For the first time in the history of the federal law designed to improve K-12 education for disadvantaged students, Congress has recognized the importance of high quality early childhood education in preparing to succeed in school by writing Preschool Development Grants into the Every Student Succeeds Act (ESSA), making the once discretionary grant program a permanent fixture in American education. Through a competitive grant process, the Preschool Development Grants provide funding to states to promote coordination and collaboration between existing early childhood programs and systems to improve the access to and quality of programs for low income and disadvantaged children.

  • Administration
    Grants will be administered jointly by the Secretary of Health and Human Services and the Secretary of Education.
  • States Must Support a Mixed Delivery System
    A mixed delivery system of early childhood education includes services offered through a variety of programs and providers such as Head Start, licensed family and center-based childcare, public schools, and community-based organizations supported with a combination of public and private funding.
  • Funding
    • Grants will be awarded for a period of not more than one year and may be renewed for a period of not more than three years.
    • Each state receiving a grant must provide funds from non-federal sources to carry out activities of not less than 30 percent of the amount of the grant.
  • Use of Funds
    Funds can be used for four types of activities:

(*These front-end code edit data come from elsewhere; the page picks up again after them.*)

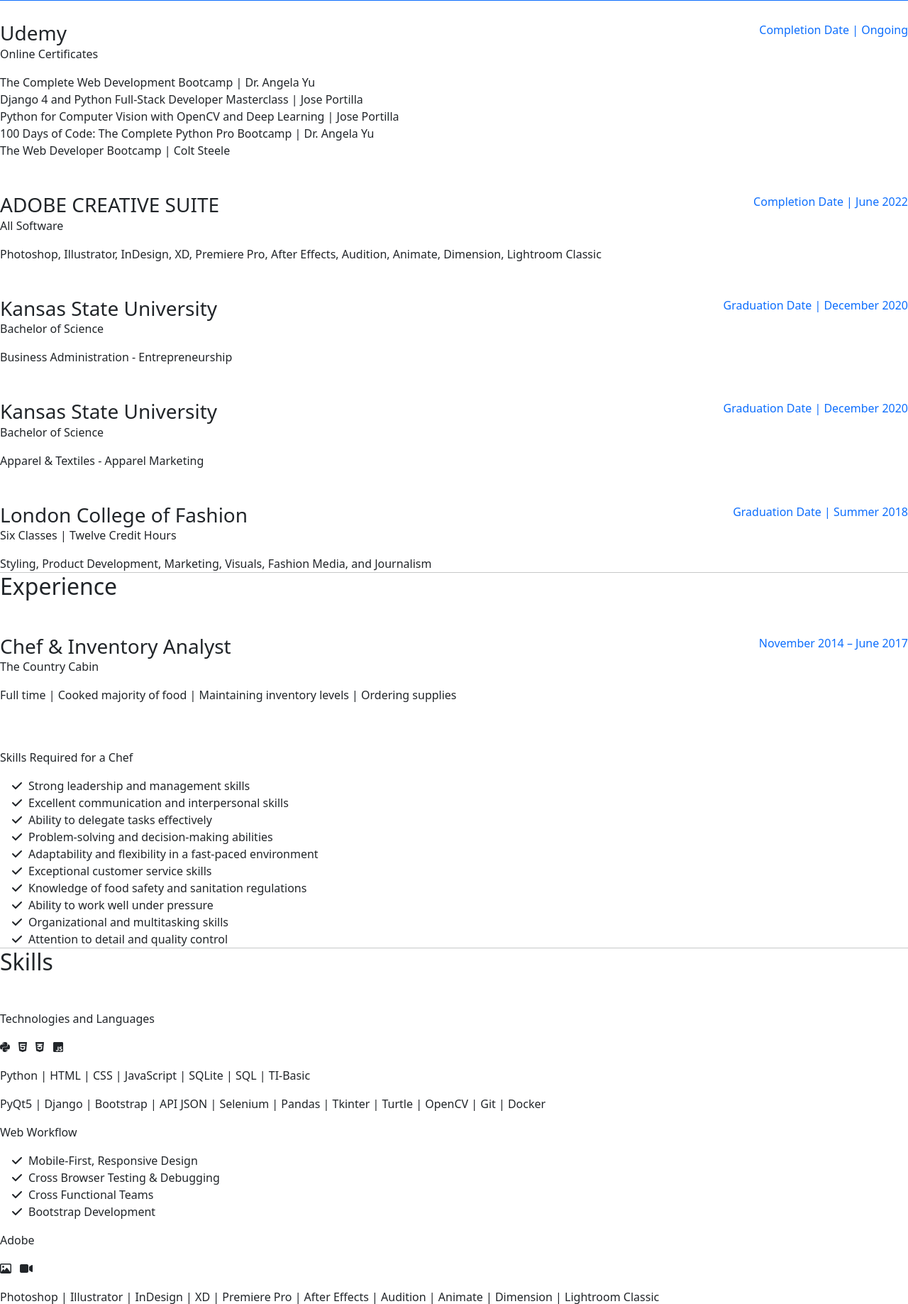
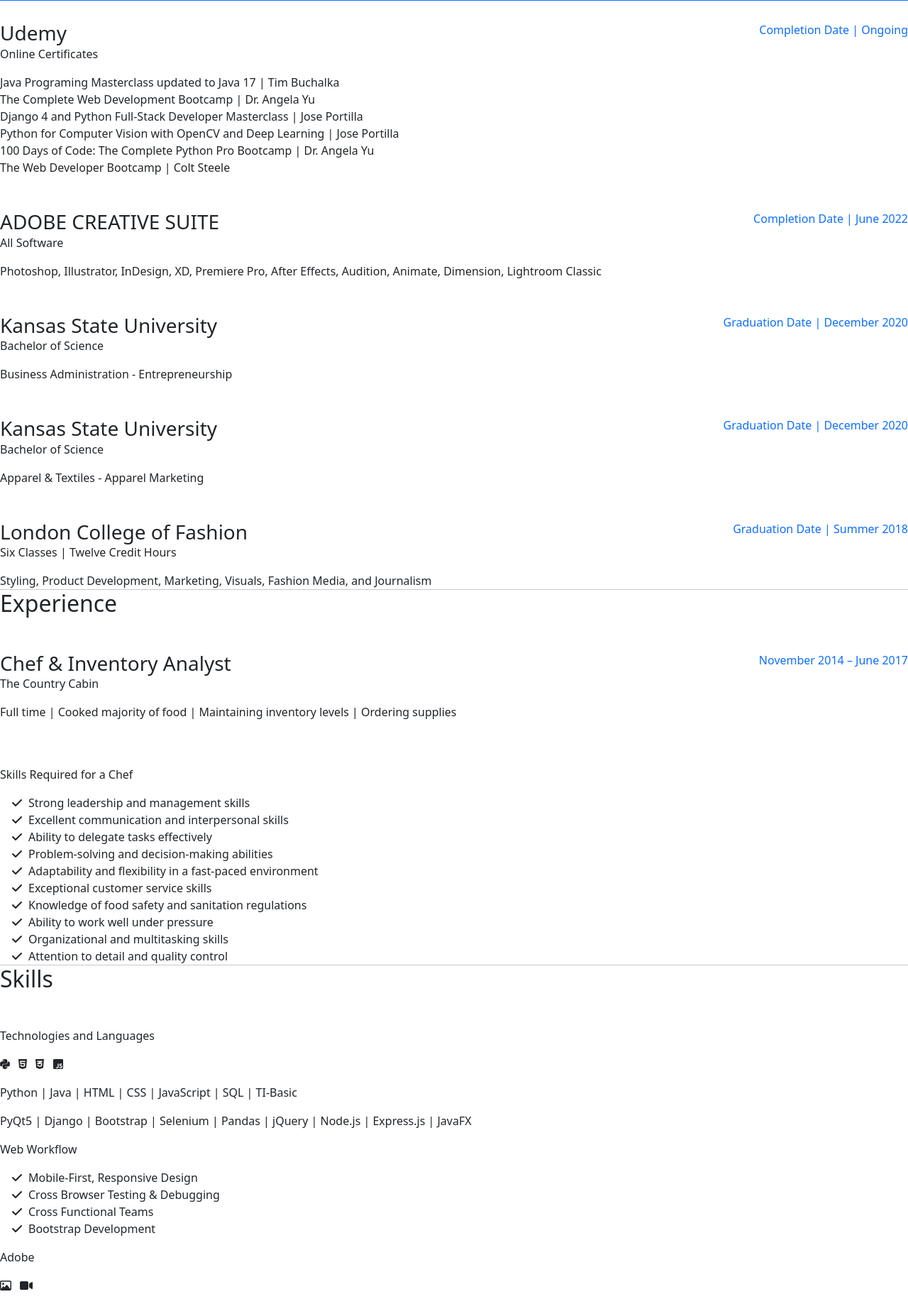
Before and after one commit to ImKyleDouglas/portfolio, a Django app: page /portfolio/ in a window 1280 px wide. Shown: the part 333-2170 px from the top of the page at 71% size. Run offline with Django 4.2, Linux system fonts and the light colour scheme; some libraries are stand-ins or nearby versions; some web fonts are replaced.

Commit message:
Added info up to learning Java

```diff
--- a/portfolio_app/templates/portfolio_app/index.html
+++ b/portfolio_app/templates/portfolio_app/index.html
@@ -53,7 +53,7 @@
                     <div class="subheading mb-5">
                         Open to relocation on a global level
                     </div>
-                    <p class="lead mb-5">My strength lies in Python, where I foster collaborative thinking to enhance the overall value proposition. As a full-stack engineer, I possess the capabilities to craft exceptional and unique web experiences.</p>
+                    <p class="lead mb-5">My strength lies in computer science, where I foster collaborative thinking to enhance the overall value proposition. As a full-stack engineer, I possess the capabilities to craft exceptional and unique experiences.</p>
                     <div class="social-icons">
                         <a class="social-icon" href="https://github.com/ImKyleDouglas" target="_blank" rel="noopener noreferrer"><i class="fab fa-github"></i></a>
                         <a class="social-icon" href="https://www.linkedin.com/in/kyle-puvogel-8b9309191/" target="_blank" rel="noopener noreferrer"><i class="fab fa-linkedin-in"></i></a>
@@ -71,6 +71,7 @@
                         <div class="flex-grow-1">
                             <h3 class="mb-0">Udemy</h3>
                             <div class="subheading mb-3">Online Certificates</div>
+                            <div>Java Programing Masterclass updated to Java 17 | Tim Buchalka</div>
                             <div>The Complete Web Development Bootcamp | Dr. Angela Yu</div>
                             <div>Django 4 and Python Full-Stack Developer Masterclass | Jose Portilla</div>
                             <div>Python for Computer Vision with OpenCV and Deep Learning | Jose Portilla</div>
@@ -183,8 +184,8 @@
                         <li class="list-inline-item"><i class="fab fa-css3-alt"></i></li>
                         <li class="list-inline-item"><i class="fab fa-js-square"></i></li>
                     </ul>
-                    <p>Python | HTML | CSS | JavaScript | SQLite | SQL | TI-Basic</p>
-                    <p>PyQt5 | Django | Bootstrap |  API JSON | Selenium | Pandas | Tkinter | Turtle | OpenCV | Git | Docker</p>
+                    <p>Python | Java | HTML | CSS | JavaScript | SQL | TI-Basic</p>
+                    <p>PyQt5 | Django | Bootstrap | Selenium | Pandas | jQuery | Node.js | Express.js | JavaFX</p>
                     <div class="subheading mb-3">Web Workflow</div>
                     <ul class="fa-ul  mb-3">
                         <li>
@@ -216,7 +217,7 @@
                         <li class="list-inline-item"><i class="fa-regular fa-file-word"></i></li>
                         <li class="list-inline-item"><i class="fa-regular fa-file-powerpoint"></i></li>
                     </ul>
-                    <p>Excel | Word | PowerPoint</p>
+                    <p>Excel | Word | PowerPoint | Visio</p>
                 </div>
             </section>
             <hr class="m-0" />
@@ -233,6 +234,7 @@
             <section class="resume-section " id="projects">
                 <div class="resume-section-content">
                     <h2 class="mb-5">Projects</h2>
+                    <p>I have made many other projects, but I have decided that they are too small and not worth including. Something on my TO-DO list is to create another website similar to this portfolio utilizing Node.js and Express.js to showcase my other web projects that I have learned from Dr. Angela Yu. I haven't done this yet because I am focused on learning Java.</p>
                     <div class="button-group filters-button-group">
                         <button class="button is-checked" data-filter="*">ALL</button>
                         <button class="button" data-filter=".pyqt5">PyQt5</button>
```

    1. Conducting periodic statewide needs assessments of the quality and availability of existing programs
    2. Developing a strategic plan for collaboration, coordination, and quality improvements among existing programs and state and local agencies
    3. Providing parents with information about the variety of early childhood programs within the state’s mixed-delivery system
    4. Sharing best practices among early childhood education program providers

    After priorities (1) and (2) have been completed, funds may be used to:

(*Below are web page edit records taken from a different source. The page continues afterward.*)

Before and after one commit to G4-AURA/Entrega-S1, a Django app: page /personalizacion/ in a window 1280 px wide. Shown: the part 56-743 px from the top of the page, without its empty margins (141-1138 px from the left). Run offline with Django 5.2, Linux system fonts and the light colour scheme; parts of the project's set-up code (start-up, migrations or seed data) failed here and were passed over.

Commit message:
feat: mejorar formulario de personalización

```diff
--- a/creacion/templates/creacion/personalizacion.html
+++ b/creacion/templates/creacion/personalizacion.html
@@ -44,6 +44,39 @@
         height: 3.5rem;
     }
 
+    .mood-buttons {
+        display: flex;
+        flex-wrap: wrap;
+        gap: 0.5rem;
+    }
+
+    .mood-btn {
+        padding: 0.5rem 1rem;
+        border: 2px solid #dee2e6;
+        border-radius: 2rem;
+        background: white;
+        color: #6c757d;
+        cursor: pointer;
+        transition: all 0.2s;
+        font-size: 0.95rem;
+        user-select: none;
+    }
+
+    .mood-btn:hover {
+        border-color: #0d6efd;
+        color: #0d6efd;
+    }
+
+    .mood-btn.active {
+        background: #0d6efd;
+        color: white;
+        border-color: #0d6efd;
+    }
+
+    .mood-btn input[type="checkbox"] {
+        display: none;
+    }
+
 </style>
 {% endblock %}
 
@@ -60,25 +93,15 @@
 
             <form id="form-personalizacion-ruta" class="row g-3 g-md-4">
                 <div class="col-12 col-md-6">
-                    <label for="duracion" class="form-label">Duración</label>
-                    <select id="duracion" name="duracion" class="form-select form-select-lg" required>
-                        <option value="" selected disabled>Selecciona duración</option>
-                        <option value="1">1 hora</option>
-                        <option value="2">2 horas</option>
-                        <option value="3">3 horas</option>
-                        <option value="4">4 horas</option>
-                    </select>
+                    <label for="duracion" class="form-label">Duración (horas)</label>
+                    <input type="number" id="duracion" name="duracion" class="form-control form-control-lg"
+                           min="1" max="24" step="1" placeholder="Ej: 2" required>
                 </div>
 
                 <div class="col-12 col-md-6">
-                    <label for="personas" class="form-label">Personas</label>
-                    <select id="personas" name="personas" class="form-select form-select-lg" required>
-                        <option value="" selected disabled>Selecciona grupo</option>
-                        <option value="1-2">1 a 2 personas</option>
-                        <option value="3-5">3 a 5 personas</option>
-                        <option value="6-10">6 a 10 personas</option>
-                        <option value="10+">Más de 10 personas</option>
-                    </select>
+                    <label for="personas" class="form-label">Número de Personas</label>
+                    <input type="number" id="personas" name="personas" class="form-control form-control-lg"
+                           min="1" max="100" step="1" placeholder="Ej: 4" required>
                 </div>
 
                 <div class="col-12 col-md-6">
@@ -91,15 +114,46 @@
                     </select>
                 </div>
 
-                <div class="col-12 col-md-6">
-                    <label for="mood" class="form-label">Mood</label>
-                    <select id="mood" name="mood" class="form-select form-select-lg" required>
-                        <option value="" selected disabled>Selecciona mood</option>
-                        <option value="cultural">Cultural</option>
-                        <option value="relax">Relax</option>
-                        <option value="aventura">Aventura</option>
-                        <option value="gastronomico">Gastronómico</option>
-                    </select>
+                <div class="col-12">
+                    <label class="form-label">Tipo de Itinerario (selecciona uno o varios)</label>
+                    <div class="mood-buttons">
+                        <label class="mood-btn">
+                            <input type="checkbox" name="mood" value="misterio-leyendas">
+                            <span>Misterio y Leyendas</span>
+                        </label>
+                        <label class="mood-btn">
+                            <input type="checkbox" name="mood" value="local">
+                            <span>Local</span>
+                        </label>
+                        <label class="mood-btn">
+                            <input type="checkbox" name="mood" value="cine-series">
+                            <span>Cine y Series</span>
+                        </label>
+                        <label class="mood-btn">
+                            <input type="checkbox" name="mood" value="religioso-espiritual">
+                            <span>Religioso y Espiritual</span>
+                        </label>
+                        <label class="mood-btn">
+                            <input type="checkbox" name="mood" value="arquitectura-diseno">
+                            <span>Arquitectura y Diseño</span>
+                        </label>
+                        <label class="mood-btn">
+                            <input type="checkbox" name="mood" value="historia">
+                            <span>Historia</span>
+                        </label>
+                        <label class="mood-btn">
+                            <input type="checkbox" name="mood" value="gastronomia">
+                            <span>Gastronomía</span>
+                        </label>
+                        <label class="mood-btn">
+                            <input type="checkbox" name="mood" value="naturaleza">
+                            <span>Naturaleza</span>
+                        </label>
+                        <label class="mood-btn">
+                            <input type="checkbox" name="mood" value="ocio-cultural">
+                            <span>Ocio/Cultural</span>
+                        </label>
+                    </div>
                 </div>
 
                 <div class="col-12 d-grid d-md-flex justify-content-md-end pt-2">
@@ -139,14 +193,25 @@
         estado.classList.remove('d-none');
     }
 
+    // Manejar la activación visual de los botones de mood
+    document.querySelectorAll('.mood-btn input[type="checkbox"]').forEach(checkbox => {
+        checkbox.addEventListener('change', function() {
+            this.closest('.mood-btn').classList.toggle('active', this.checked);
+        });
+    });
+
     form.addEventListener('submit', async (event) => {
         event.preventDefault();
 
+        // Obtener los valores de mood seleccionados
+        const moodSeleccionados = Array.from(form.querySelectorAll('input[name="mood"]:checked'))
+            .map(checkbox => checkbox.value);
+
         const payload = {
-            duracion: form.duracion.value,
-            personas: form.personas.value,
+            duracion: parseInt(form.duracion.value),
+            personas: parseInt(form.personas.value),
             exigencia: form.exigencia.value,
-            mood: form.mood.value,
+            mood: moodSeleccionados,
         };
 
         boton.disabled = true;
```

    • Improve professional development for early childhood providers
    • Develop new programs for children and families eligible for but not served existing programs